‘The documentary filmmaker Albert Maysles describes how using his digital video camera inspired him “to tape the little things that I witness in everyday life. They’d be pieces of poetry”‘, Aisling Kelliher, Everyday Cinema, MIT Media Lab
‘We can see two types of truth here. One is the raw material, which is the footage, the kind of truth that you get in literature in diary form – it’s immediate, no one has tampered with it. Then there’s the other kind of truth that comes in extracting and juxtaposing the raw material into a more meaningful and coherent storytelling form, which finally can be said to be more than just raw data.’ Stella Bruzzi citing Albert Maysles in ‘The Talented Mr Ripley’, EnterText 1.2, Spring 2001
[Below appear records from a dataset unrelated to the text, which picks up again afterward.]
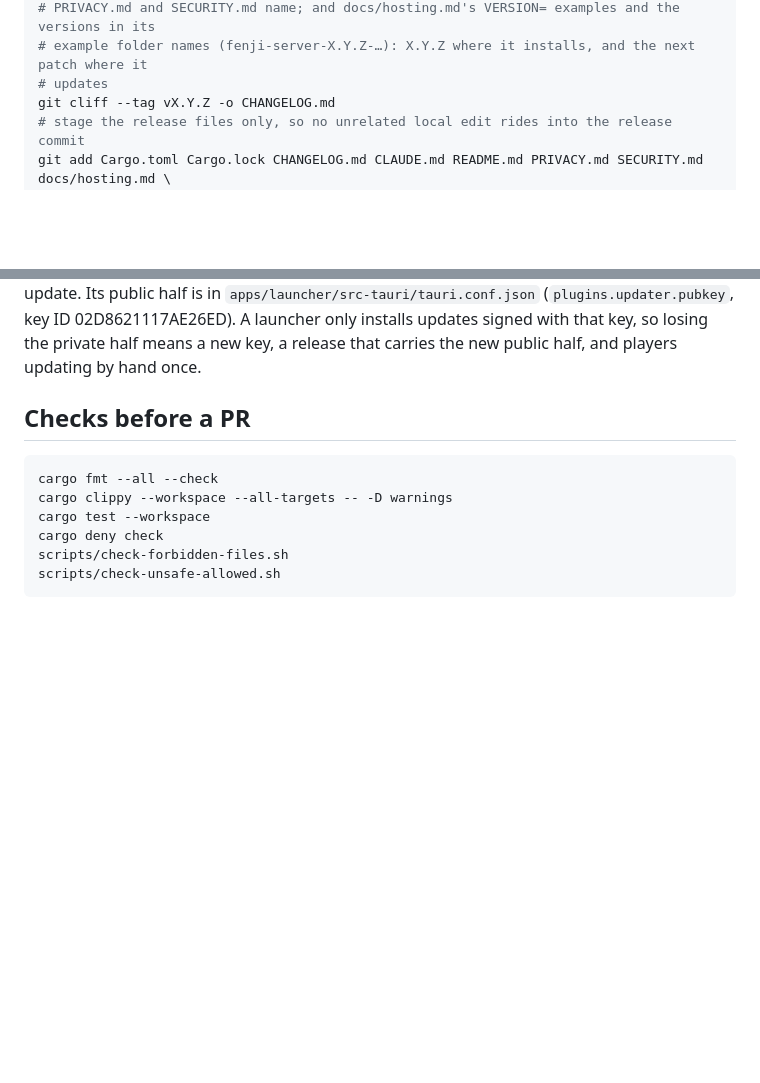
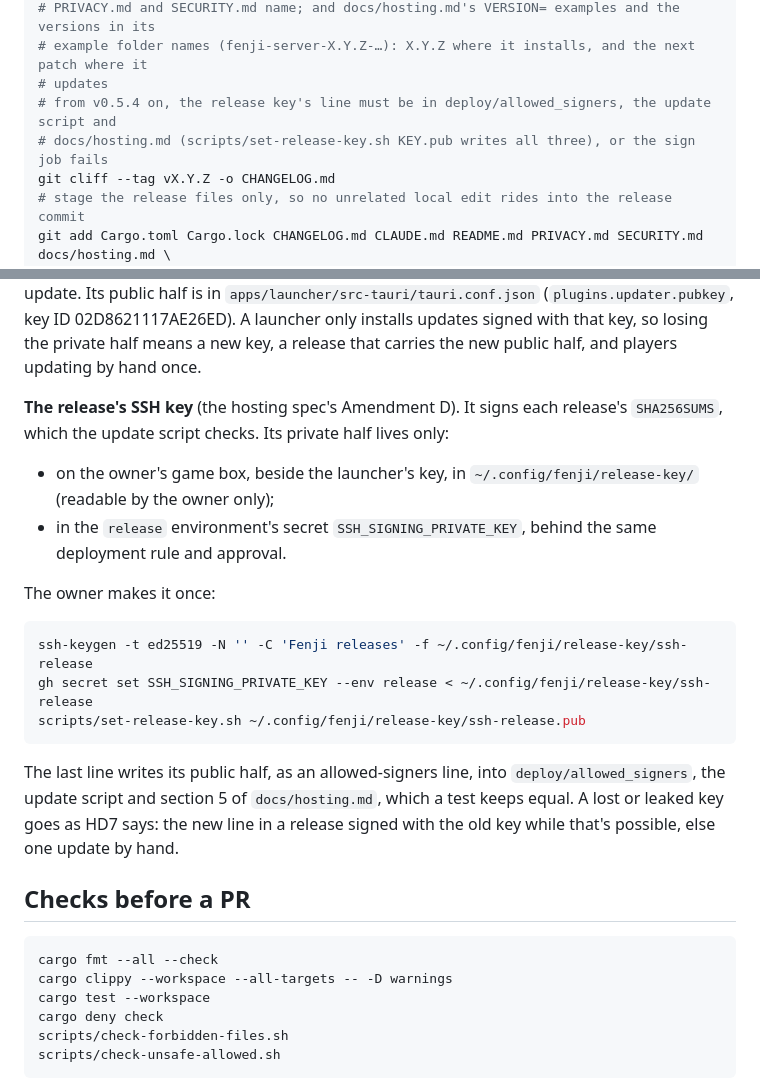
Before and after one commit to theintonerzero/fenji, a Markdown page: docs/development.md, 2 parts joined by grey strips. Drawn GitHub-style; blank space fills up the shorter version.

````diff
--- a/docs/development.md
+++ b/docs/development.md
@@ -88,6 +88,8 @@ cargo check --workspace          # refreshes Cargo.lock; CI builds with --locked
 # PRIVACY.md and SECURITY.md name; and docs/hosting.md's VERSION= examples and the versions in its
 # example folder names (fenji-server-X.Y.Z-…): X.Y.Z where it installs, and the next patch where it
 # updates
+# from v0.5.4 on, the release key's line must be in deploy/allowed_signers, the update script and
+# docs/hosting.md (scripts/set-release-key.sh KEY.pub writes all three), or the sign job fails
 git cliff --tag vX.Y.Z -o CHANGELOG.md
 # stage the release files only, so no unrelated local edit rides into the release commit
 git add Cargo.toml Cargo.lock CHANGELOG.md CLAUDE.md README.md PRIVACY.md SECURITY.md docs/hosting.md \
@@ -132,5 +139,19 @@ The same workflow builds the desktop launcher's bundles, each on its own runner:
 
 **The release key.** Its private half lives only on the owner's game box, in `~/.config/fenji/release-key/` (readable by the owner only), and in the secrets `TAURI_SIGNING_PRIVATE_KEY` (the key file's text) and `TAURI_SIGNING_PRIVATE_KEY_PASSWORD` of the repository's `release` environment, whose deployment rule admits `v*` tags only: GitHub itself keeps them from any other run, whatever its workflow file says, and only the release workflow's `sign` job names that environment. It never goes into any repository. The environment also has the owner as its required reviewer, with no bypass for administrators: each release's `sign` job waits until the owner approves it, so a pushed tag alone can't sign an update. Its public half is in `apps/launcher/src-tauri/tauri.conf.json` (`plugins.updater.pubkey`, key ID 02D8621117AE26ED). A launcher only installs updates signed with that key, so losing the private half means a new key, a release that carries the new public half, and players updating by hand once.
+
+**The release's SSH key** (the hosting spec's Amendment D). It signs each release's `SHA256SUMS`, which the update script checks. Its private half lives only:
+- on the owner's game box, beside the launcher's key, in `~/.config/fenji/release-key/` (readable by the owner only);
+- in the `release` environment's secret `SSH_SIGNING_PRIVATE_KEY`, behind the same deployment rule and approval.
+
+The owner makes it once:
+
+```sh
+ssh-keygen -t ed25519 -N '' -C 'Fenji releases' -f ~/.config/fenji/release-key/ssh-release
+gh secret set SSH_SIGNING_PRIVATE_KEY --env release < ~/.config/fenji/release-key/ssh-release
+scripts/set-release-key.sh ~/.config/fenji/release-key/ssh-release.pub
+```
+
+The last line writes its public half, as an allowed-signers line, into `deploy/allowed_signers`, the update script and section 5 of `docs/hosting.md`, which a test keeps equal. A lost or leaked key goes as HD7 says: the new line in a release signed with the old key while that's possible, else one update by hand.
 
 ## Checks before a PR
 
````
Also changed, not shown: other parts of docs/development.md (+6 -1 lines), SECURITY.md (+2 -0 lines), docs/hosting.md (+7 -0 lines).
It’s Thanksgiving and Albert Maysles’s birthday today. It’s very much a poignant timing for the latter occasion as the artist (and partner to Christo) Jeanne-Claude (Denat de Guillebo), who featured in a series of the Maysles’s Brothers‘ films, died on November 18, 2009. But, this year, Film Studies For Free is marking all three observances, and giving thanks for the Maysles’s highly influential filmmaking, with its usual tribute of links, below, to high-quality scholarly and other interesting online resources, in addition to the great video embedded above.
- Kevin B. Lee’s video essay on Grey Gardens (1975, Albert and David Maysles, Ellen Hovde, Muffie Meyer) with commentary by Vadim Rizov
- Shooting People’s Albert Maysles Glasses website
- Søren Birkvad, ‘A Battle for Public Mythology: History and Genre in the Portrait Documentary’, Nordicom Review 2/2000
- Joseph Heumann and Robin L. Murray, ‘Dark Days: A narrative of environmental adaptation’, Jump Cut, No. 48, Winter 2006
- Tim O’Farrell, ‘Review of Jonathan B Vogels, The Direct Cinema of David and Albert Maysles. Carbondale, Southern Illinois University Press, 2005’, Screening the Past, Vol. 20, 2006
- Tim O’Farrell, ‘No Direction Home: Looking Forward from Don’t Look Back’, Senses of Cinema, 38, 2006
- H. Russell Searight, ‘Review of: The Beales of Grey Gardens By Albert and David Maysles (Directors)’